This really struck a chord with me. For years, I have been far too concerned with whether or not I fit in and seem normal, which has only allowed my individuality to peak through in minimal ways. Being a Christian living in a non-Christian environment and being friends with many people who are far from Christians, this has obviously led me down some dark paths I wish I had never gone down. Instead of being concerned with reflecting Christ and the long-term effects of my actions, I was concerned with whether I was approved of in the moment by my peers. But, as Marcus Aurelius points out, what does it matter if people want me to do this or that? I will one day pass away, and so will they, and we will be judged. Plus, whatever sin I am urged to commit will be forgotten within a matter of days anyway, so why even bother caving in? After reading Meditations, I have chosen to reorient my life so that every action I take will not be for the approval of others, but for the approval of God and myself. 

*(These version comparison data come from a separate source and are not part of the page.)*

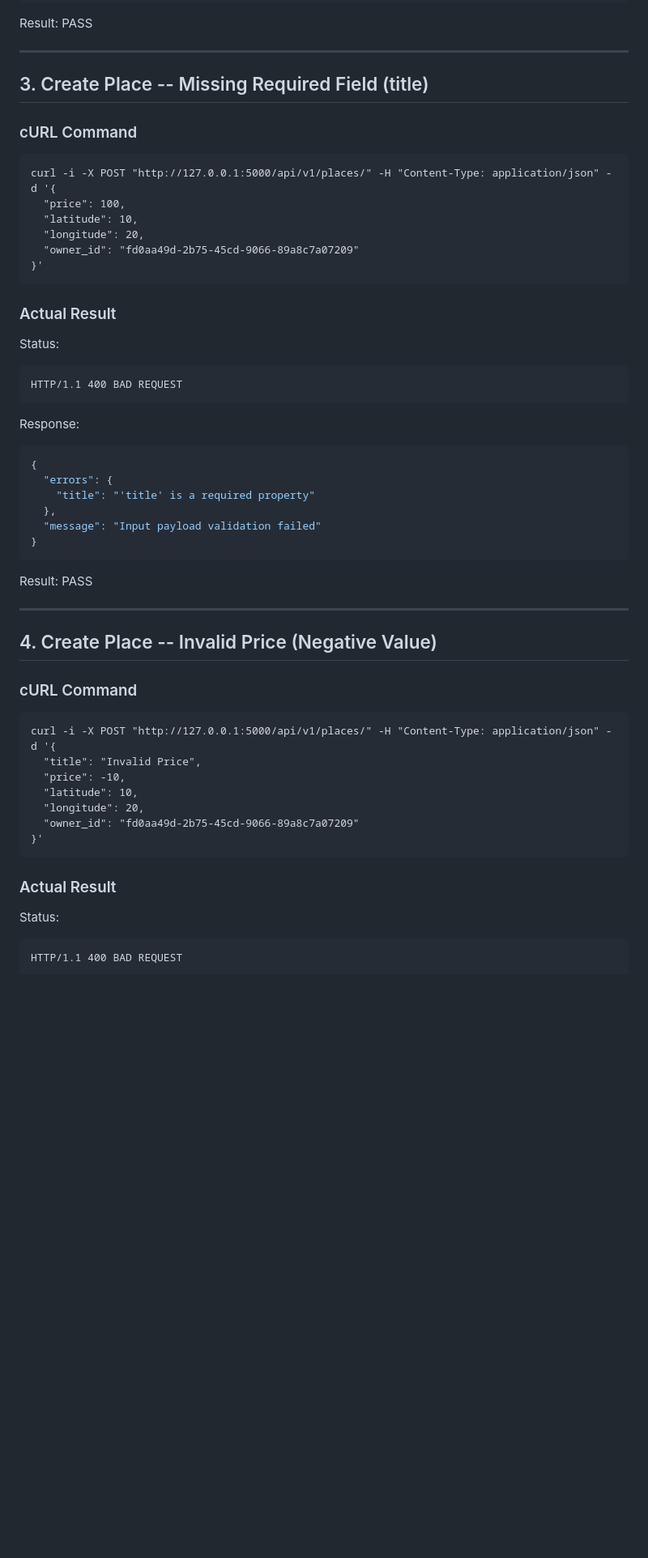
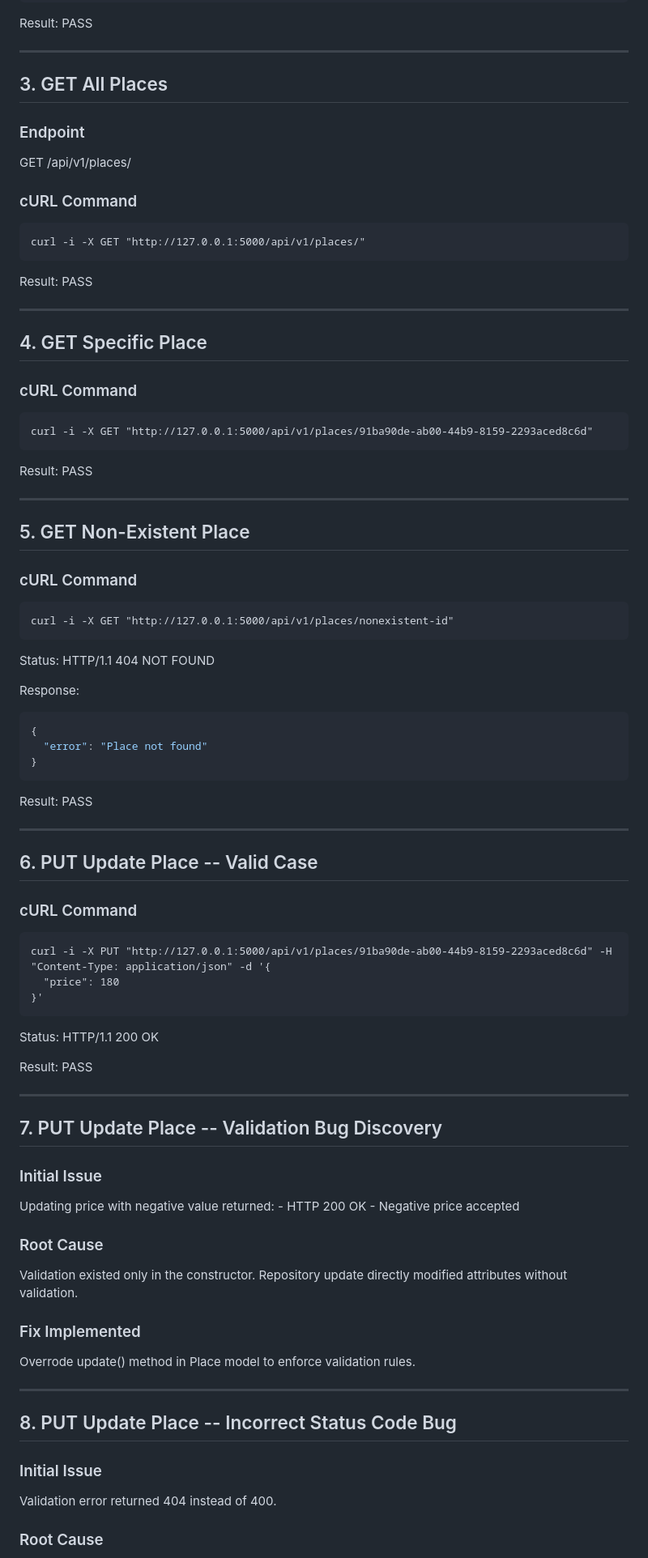
Before and after one commit to TheKasman/holberton-hbnb, a Markdown page: part2/docs/place_testing.md, the part around one of its changes. Shown at 81% size. Drawn GitHub-style; blank space fills up the shorter version.

Commit message:
docs(place): document integration testing results and validation fixes

````diff
--- a/part2/docs/place_testing.md
+++ b/part2/docs/place_testing.md
@@ -109,31 +94,43 @@ Result: PASS
 
 ---
 
-## 3. Create Place -- Missing Required Field (title)
+## 3. GET All Places
+
+### Endpoint
+
+GET /api/v1/places/
 
 ### cURL Command
 
-    curl -i -X POST "http://127.0.0.1:5000/api/v1/places/" -H "Content-Type: application/json" -d '{
-      "price": 100,
-      "latitude": 10,
-      "longitude": 20,
-      "owner_id": "fd0aa49d-2b75-45cd-9066-89a8c7a07209"
-    }'
+    curl -i -X GET "http://127.0.0.1:5000/api/v1/places/"
 
-### Actual Result
+Result: PASS
 
-Status:
+---
 
-    HTTP/1.1 400 BAD REQUEST
+## 4. GET Specific Place
+
+### cURL Command
+
+    curl -i -X GET "http://127.0.0.1:5000/api/v1/places/91ba90de-ab00-44b9-8159-2293aced8c6d"
+
+Result: PASS
+
+---
+
+## 5. GET Non-Existent Place
+
+### cURL Command
+
+    curl -i -X GET "http://127.0.0.1:5000/api/v1/places/nonexistent-id"
+
+Status: HTTP/1.1 404 NOT FOUND
 
 Response:
 
 ```json
 {
-  "errors": {
-    "title": "'title' is a required property"
-  },
-  "message": "Input payload validation failed"
+  "error": "Place not found"
 }
 ```
 
@@ -141,20 +138,43 @@ Result: PASS
 
 ---
 
-## 4. Create Place -- Invalid Price (Negative Value)
+## 6. PUT Update Place -- Valid Case
 
 ### cURL Command
 
-    curl -i -X POST "http://127.0.0.1:5000/api/v1/places/" -H "Content-Type: application/json" -d '{
-      "title": "Invalid Price",
-      "price": -10,
-      "latitude": 10,
-      "longitude": 20,
-      "owner_id": "fd0aa49d-2b75-45cd-9066-89a8c7a07209"
+    curl -i -X PUT "http://127.0.0.1:5000/api/v1/places/91ba90de-ab00-44b9-8159-2293aced8c6d" -H "Content-Type: application/json" -d '{
+      "price": 180
     }'
 
-### Actual Result
+Status: HTTP/1.1 200 OK
 
-Status:
+Result: PASS
 
-    HTTP/1.1 400 BAD REQUEST
+---
+
+## 7. PUT Update Place -- Validation Bug Discovery
+
+### Initial Issue
+
+Updating price with negative value returned: - HTTP 200 OK - Negative
+price accepted
+
+### Root Cause
+
+Validation existed only in the constructor. Repository update directly
+modified attributes without validation.
+
+### Fix Implemented
+
+Overrode update() method in Place model to enforce validation rules.
+
+---
+
+## 8. PUT Update Place -- Incorrect Status Code Bug
+
+### Initial Issue
+
+Validation error returned 404 instead of 400.
+
+### Root Cause
+
````
Also changed, not shown: other parts of part2/docs/place_testing.md (+25 -102 lines).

In addition to motivating me to reorient myself towards God, I discovered just how similar Marcus Aurelius’s philosophy was to the teachings of Jesus Christ Himself. Of course, Marcus Aurelius was not a Christian, but the parallels are still there. Marcus Aurelius clearly realized the existence of some sort of divine being, or as he put it, a “ruling faculty.” To live virtuously is to live by the rules of this “ruling faculty,” that being, to live with courage, purpose, and devotion. Marcus Aurelius also preaches that one must learn to accept the circumstances that are outside of their control, which I think can be likened to Christ’s attitude towards the will of the Father and, specifically, His Passion. Jesus accepted that it was His purpose to die on the cross so that we could all be saved. We should not become anxious over the events beyond our control; things happen, and that’s okay.

After reading Meditations once, I feel as if I must read it again. This is definitely not a book that you read once and allow it to collect dust as you cycle through other books. It is meant to be read regularly. I will absolutely be returning to this book time and time again, and I hope that I will continue to see and learn things I did not see before when reading it. I would like to wrap this up with by far my favorite quote from the entire book; “waste no time arguing about what a good man should be. Be one.”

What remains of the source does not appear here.